So, what do I believe?  I had hoped I would be able to sit down and write something extremely profound and moving, but that wasn’t to be. In the end, the things I believe in, the things that make sense to me, and the things that I try and place at the center of my actions are quite simple and in my opinion, extremely obvious.

I believe in treating the world and its inhabitants with respect and kindness. This can be anything from picking up a piece of litter to voting for candidates who support equal rights for gays and lesbians. I believe that my actions, whether great or small, have some effect on the world around me. While I personally cannot make great changes in the world, I can make a difference. I make a difference when I teach my children the importance of free speech. I make a difference when I turn out unused lights. I make a difference when I tell someone I don’t appreciate his or her repeating a racist joke. Each and every action I perform has the potential to do some good in this world.

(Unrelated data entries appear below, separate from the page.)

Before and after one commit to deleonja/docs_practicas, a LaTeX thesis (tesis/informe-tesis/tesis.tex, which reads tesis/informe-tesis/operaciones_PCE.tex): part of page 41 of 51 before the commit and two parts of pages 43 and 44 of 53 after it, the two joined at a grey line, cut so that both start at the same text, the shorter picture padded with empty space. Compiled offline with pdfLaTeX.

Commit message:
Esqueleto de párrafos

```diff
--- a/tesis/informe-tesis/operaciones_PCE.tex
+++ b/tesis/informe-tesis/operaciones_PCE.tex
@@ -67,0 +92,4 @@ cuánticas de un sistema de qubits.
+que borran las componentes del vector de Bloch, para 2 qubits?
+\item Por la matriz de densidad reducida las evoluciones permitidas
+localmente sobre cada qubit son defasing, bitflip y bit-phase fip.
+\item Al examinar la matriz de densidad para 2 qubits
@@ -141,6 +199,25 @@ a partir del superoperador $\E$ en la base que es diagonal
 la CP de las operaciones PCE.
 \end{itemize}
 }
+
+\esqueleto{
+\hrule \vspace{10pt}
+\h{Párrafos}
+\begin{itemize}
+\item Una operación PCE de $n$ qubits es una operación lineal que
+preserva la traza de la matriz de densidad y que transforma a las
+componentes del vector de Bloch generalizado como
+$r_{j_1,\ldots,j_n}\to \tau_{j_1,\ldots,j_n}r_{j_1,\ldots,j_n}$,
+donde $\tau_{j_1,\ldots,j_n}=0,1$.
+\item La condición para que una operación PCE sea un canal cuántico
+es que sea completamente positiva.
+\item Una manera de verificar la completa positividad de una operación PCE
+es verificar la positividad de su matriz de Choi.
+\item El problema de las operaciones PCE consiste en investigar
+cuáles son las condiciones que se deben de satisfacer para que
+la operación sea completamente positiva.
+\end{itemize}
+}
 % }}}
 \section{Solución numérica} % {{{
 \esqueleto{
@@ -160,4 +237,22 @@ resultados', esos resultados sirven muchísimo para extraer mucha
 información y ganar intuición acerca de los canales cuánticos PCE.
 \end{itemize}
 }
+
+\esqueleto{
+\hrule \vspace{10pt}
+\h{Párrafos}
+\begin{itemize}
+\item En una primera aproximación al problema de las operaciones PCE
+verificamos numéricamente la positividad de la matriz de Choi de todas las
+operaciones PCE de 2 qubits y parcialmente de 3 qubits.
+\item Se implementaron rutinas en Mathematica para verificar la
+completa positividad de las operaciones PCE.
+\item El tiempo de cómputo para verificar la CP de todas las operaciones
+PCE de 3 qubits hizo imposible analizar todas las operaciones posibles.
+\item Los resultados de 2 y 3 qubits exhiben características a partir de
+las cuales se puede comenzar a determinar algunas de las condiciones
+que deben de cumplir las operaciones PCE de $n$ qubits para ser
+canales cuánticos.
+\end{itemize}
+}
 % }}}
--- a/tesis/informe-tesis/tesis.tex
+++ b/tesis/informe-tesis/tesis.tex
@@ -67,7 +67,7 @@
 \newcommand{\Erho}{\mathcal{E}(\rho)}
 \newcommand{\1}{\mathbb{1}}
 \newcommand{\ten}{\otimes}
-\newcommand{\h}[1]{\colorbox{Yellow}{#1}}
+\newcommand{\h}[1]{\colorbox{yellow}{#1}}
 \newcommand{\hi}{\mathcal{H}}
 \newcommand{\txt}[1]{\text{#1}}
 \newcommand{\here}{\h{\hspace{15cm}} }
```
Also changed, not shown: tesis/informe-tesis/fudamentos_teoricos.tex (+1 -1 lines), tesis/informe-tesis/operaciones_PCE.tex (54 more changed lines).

I believe in being engaged in life. I consider myself a lifelong learner and continually set new goals and challenges for myself. Whether it’s writing, ice skating, playing ukulele, digital image processing, or desktop publishing, I feel called to expand my knowledge and skills. I may not ever become an expert in any new thing I undertake, but to me that’s not important. What is important is that I constantly look for ways to reinvent myself.

I take great strength from the natural world. Growing up in Arizona has given me an appreciation for places wild, rugged, and what might seem to some, uninhabitable. I look upon a ponderosa pine forest, the Sonoran Desert, a mountain range, or a big lake like Superior and feel at peace with myself. I love living in a city like Saint Paul, but I feel an equal love for places without brick, mortar, concrete, and plastic. I respect the natural world and feel compelled to treat it with the utmost care and respect. It truly is my sanctuary.

I do this all without a god or belief in god-like energy. For me, it’s completely unnecessary. I have no need in my life for a heaven, hell, or for that matter, any form of afterlife. If this is all we get, this is all we get and my actions are based on what I think is right and not any reward at the end of my life.

I have family and friends here in this room today. As well as offering their love and support, they keep me humble and honest. I make mistakes – plenty of mistakes. I can be selfish, vain, and petty. My kids will be the first to tell you that I am capable of losing my temper over silly things. I forget everything I believe in and go off and embarrass myself by doing something completely stupid. I am not perfect, but then none of us are.

Which leads me to another of my beliefs – and perhaps the most important of them all. I believe in forgiveness. I believe that as humans we have strengths and we have weaknesses. We set lofty goals and at times we fall short of them. In my perfect world, the words “I forgive you” would be heard nearly as often as “I love you.”

There are, of course, other elements to my beliefs — integrity, compassion, honesty, responsibility — but in the end they all work themselves back to kindness, respect, and forgiveness.

Isn’t that enough?